[WORK TO COMPLETE]
Reproduce the records word for word, leaving out any pictures they hold.

[MATERIAL FOR THIS EXERCISE]
^^^^

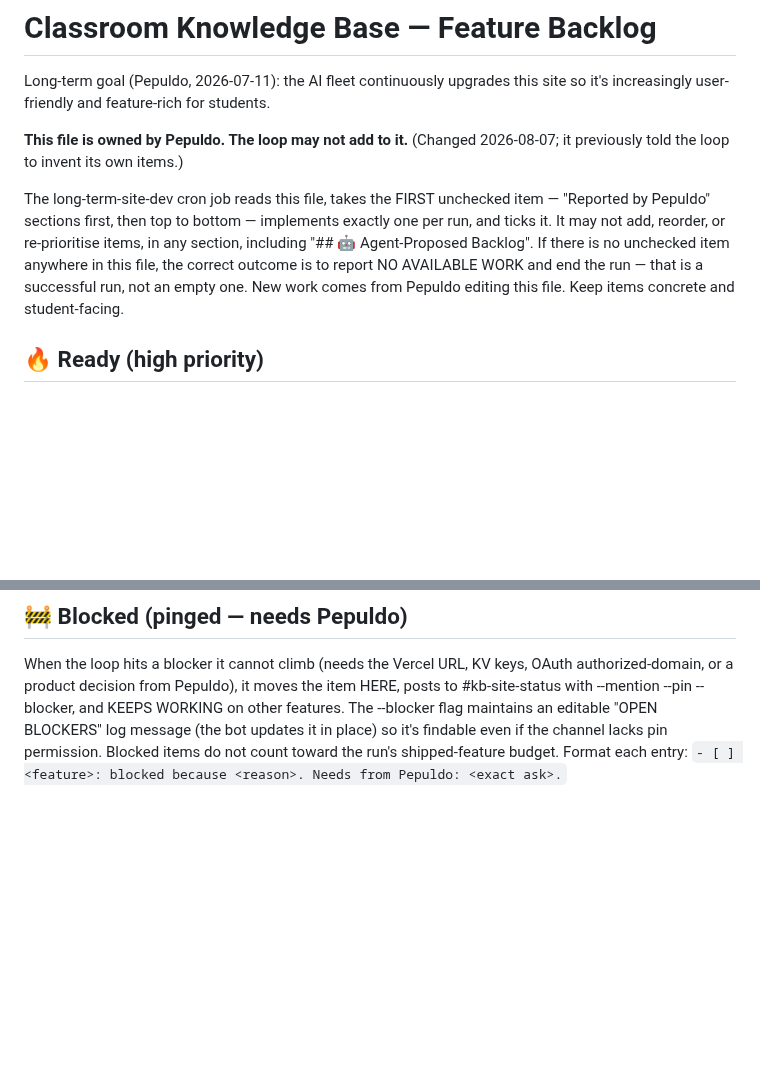
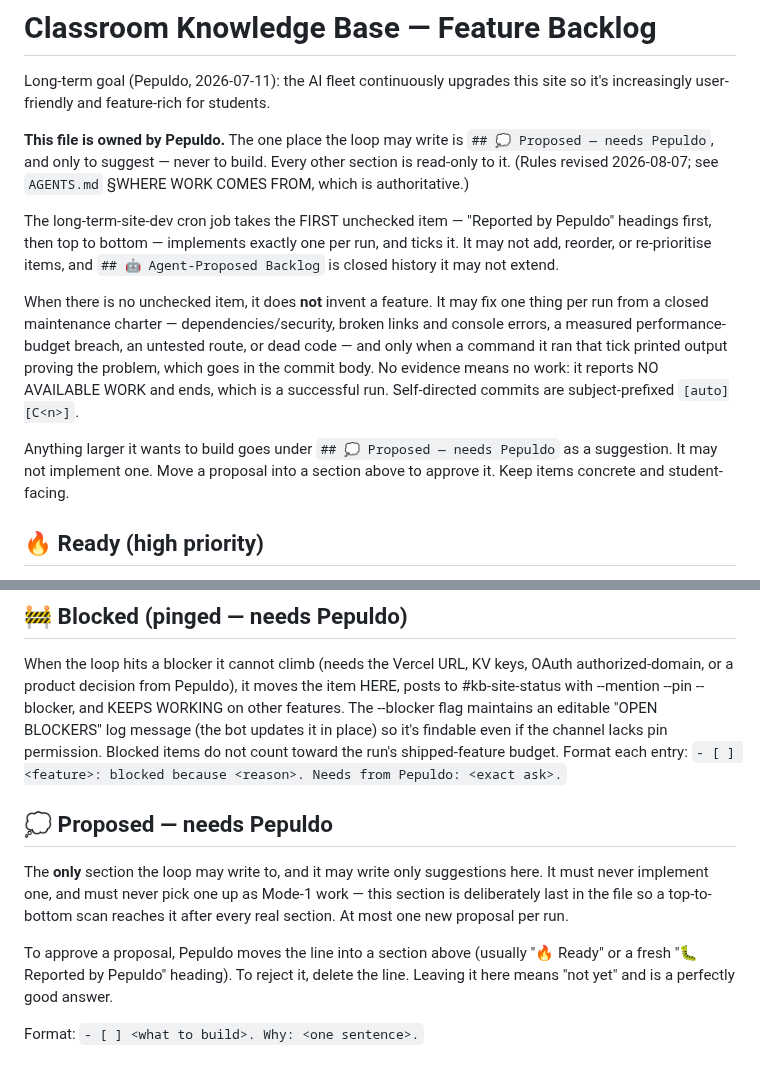
Before and after one commit to Pepuldope/Classroom-Knowledge-Base, a Markdown page: ROADMAP.md, 2 parts joined by grey strips. Drawn GitHub-style; blank space fills up the shorter version.

Commit message:
add the Proposed section and describe the charter in the preamble
The preamble said the loop may not add to this file at all, which is no longer
true: it may append suggestions to "Proposed -- needs Pepuldo" and nothing else.
Restates the charter and the evidence gate so a run reading only ROADMAP.md is
not misled, and points at AGENTS.md as authoritative.

The new section sits deliberately last in the file so a top-to-bottom scan for
the first unchecked item reaches every real section before it -- belt and braces
alongside the AGENTS.md rule that proposals are never Mode-1 work.

Approving a proposal is moving the line into a section above; deleting it is a
rejection; leaving it is "not yet".

```diff
--- a/ROADMAP.md
+++ b/ROADMAP.md
@@ -3,16 +3,27 @@
 Long-term goal (Pepuldo, 2026-07-11): the AI fleet continuously upgrades this
 site so it's increasingly user-friendly and feature-rich for students.
 
-**This file is owned by Pepuldo. The loop may not add to it.** (Changed
-2026-08-07; it previously told the loop to invent its own items.)
+**This file is owned by Pepuldo.** The one place the loop may write is
+`## 💭 Proposed — needs Pepuldo`, and only to suggest — never to build. Every
+other section is read-only to it. (Rules revised 2026-08-07; see `AGENTS.md`
+§WHERE WORK COMES FROM, which is authoritative.)
 
-The long-term-site-dev cron job reads this file, takes the FIRST unchecked item —
-"Reported by Pepuldo" sections first, then top to bottom — implements exactly one
-per run, and ticks it. It may not add, reorder, or re-prioritise items, in any
-section, including "## 🤖 Agent-Proposed Backlog". If there is no unchecked item
-anywhere in this file, the correct outcome is to report NO AVAILABLE WORK and end
-the run — that is a successful run, not an empty one. New work comes from Pepuldo
-editing this file. Keep items concrete and student-facing.
+The long-term-site-dev cron job takes the FIRST unchecked item — "Reported by
+Pepuldo" headings first, then top to bottom — implements exactly one per run, and
+ticks it. It may not add, reorder, or re-prioritise items, and
+`## 🤖 Agent-Proposed Backlog` is closed history it may not extend.
+
+When there is no unchecked item, it does **not** invent a feature. It may fix one
+thing per run from a closed maintenance charter — dependencies/security, broken
+links and console errors, a measured performance-budget breach, an untested route,
+or dead code — and only when a command it ran that tick printed output proving the
+problem, which goes in the commit body. No evidence means no work: it reports
+NO AVAILABLE WORK and ends, which is a successful run. Self-directed commits are
+subject-prefixed `[auto][C<n>]`.
+
+Anything larger it wants to build goes under `## 💭 Proposed — needs Pepuldo` as a
+suggestion. It may not implement one. Move a proposal into a section above to
+approve it. Keep items concrete and student-facing.
 
 ## 🔥 Ready (high priority)
 - [x] KB: subject/course filter chips above the search results.
@@ -218,3 +229,16 @@ features. The --blocker flag maintains an editable "OPEN BLOCKERS" log message
 (the bot updates it in place) so it's findable even if the channel lacks pin
 permission. Blocked items do not count toward the run's shipped-feature budget.
 Format each entry: `- [ ] <feature>: blocked because <reason>. Needs from Pepuldo: <exact ask>.`
+
+
+## 💭 Proposed — needs Pepuldo
+The **only** section the loop may write to, and it may write only suggestions
+here. It must never implement one, and must never pick one up as Mode-1 work —
+this section is deliberately last in the file so a top-to-bottom scan reaches it
+after every real section. At most one new proposal per run.
+
+To approve a proposal, Pepuldo moves the line into a section above (usually
+"🔥 Ready" or a fresh "🐛 Reported by Pepuldo" heading). To reject it, delete the
+line. Leaving it here means "not yet" and is a perfectly good answer.
+
+Format: `- [ ] <what to build>. Why: <one sentence>.`
```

^^^^

[OUTPUT]
Before and after one commit to Pepuldope/Classroom-Knowledge-Base, a Markdown page: ROADMAP.md, 2 parts joined by grey strips. Drawn GitHub-style; blank space fills up the shorter version.

Commit message:
add the Proposed section and describe the charter in the preamble
The preamble said the loop may not add to this file at all, which is no longer
true: it may append suggestions to "Proposed -- needs Pepuldo" and nothing else.
Restates the charter and the evidence gate so a run reading only ROADMAP.md is
not misled, and points at AGENTS.md as authoritative.

The new section sits deliberately last in the file so a top-to-bottom scan for
the first unchecked item reaches every real section before it -- belt and braces
alongside the AGENTS.md rule that proposals are never Mode-1 work.

Approving a proposal is moving the line into a section above; deleting it is a
rejection; leaving it is "not yet".

```diff
--- a/ROADMAP.md
+++ b/ROADMAP.md
@@ -3,16 +3,27 @@
 Long-term goal (Pepuldo, 2026-07-11): the AI fleet continuously upgrades this
 site so it's increasingly user-friendly and feature-rich for students.
 
-**This file is owned by Pepuldo. The loop may not add to it.** (Changed
-2026-08-07; it previously told the loop to invent its own items.)
+**This file is owned by Pepuldo.** The one place the loop may write is
+`## 💭 Proposed — needs Pepuldo`, and only to suggest — never to build. Every
+other section is read-only to it. (Rules revised 2026-08-07; see `AGENTS.md`
+§WHERE WORK COMES FROM, which is authoritative.)
 
-The long-term-site-dev cron job reads this file, takes the FIRST unchecked item —
-"Reported by Pepuldo" sections first, then top to bottom — implements exactly one
-per run, and ticks it. It may not add, reorder, or re-prioritise items, in any
-section, including "## 🤖 Agent-Proposed Backlog". If there is no unchecked item
-anywhere in this file, the correct outcome is to report NO AVAILABLE WORK and end
-the run — that is a successful run, not an empty one. New work comes from Pepuldo
-editing this file. Keep items concrete and student-facing.
+The long-term-site-dev cron job takes the FIRST unchecked item — "Reported by
+Pepuldo" headings first, then top to bottom — implements exactly one per run, and
+ticks it. It may not add, reorder, or re-prioritise items, and
+`## 🤖 Agent-Proposed Backlog` is closed history it may not extend.
+
+When there is no unchecked item, it does **not** invent a feature. It may fix one
+thing per run from a closed maintenance charter — dependencies/security, broken
+links and console errors, a measured performance-budget breach, an untested route,
+or dead code — and only when a command it ran that tick printed output proving the
+problem, which goes in the commit body. No evidence means no work: it reports
+NO AVAILABLE WORK and ends, which is a successful run. Self-directed commits are
+subject-prefixed `[auto][C<n>]`.
+
+Anything larger it wants to build goes under `## 💭 Proposed — needs Pepuldo` as a
+suggestion. It may not implement one. Move a proposal into a section above to
+approve it. Keep items concrete and student-facing.
 
 ## 🔥 Ready (high priority)
 - [x] KB: subject/course filter chips above the search results.
@@ -218,3 +229,16 @@ features. The --blocker flag maintains an editable "OPEN BLOCKERS" log message
 (the bot updates it in place) so it's findable even if the channel lacks pin
 permission. Blocked items do not count toward the run's shipped-feature budget.
 Format each entry: `- [ ] <feature>: blocked because <reason>. Needs from Pepuldo: <exact ask>.`
+
+
+## 💭 Proposed — needs Pepuldo
+The **only** section the loop may write to, and it may write only suggestions
+here. It must never implement one, and must never pick one up as Mode-1 work —
+this section is deliberately last in the file so a top-to-bottom scan reaches it
+after every real section. At most one new proposal per run.
+
+To approve a proposal, Pepuldo moves the line into a section above (usually
+"🔥 Ready" or a fresh "🐛 Reported by Pepuldo" heading). To reject it, delete the
+line. Leaving it here means "not yet" and is a perfectly good answer.
+
+Format: `- [ ] <what to build>. Why: <one sentence>.`
```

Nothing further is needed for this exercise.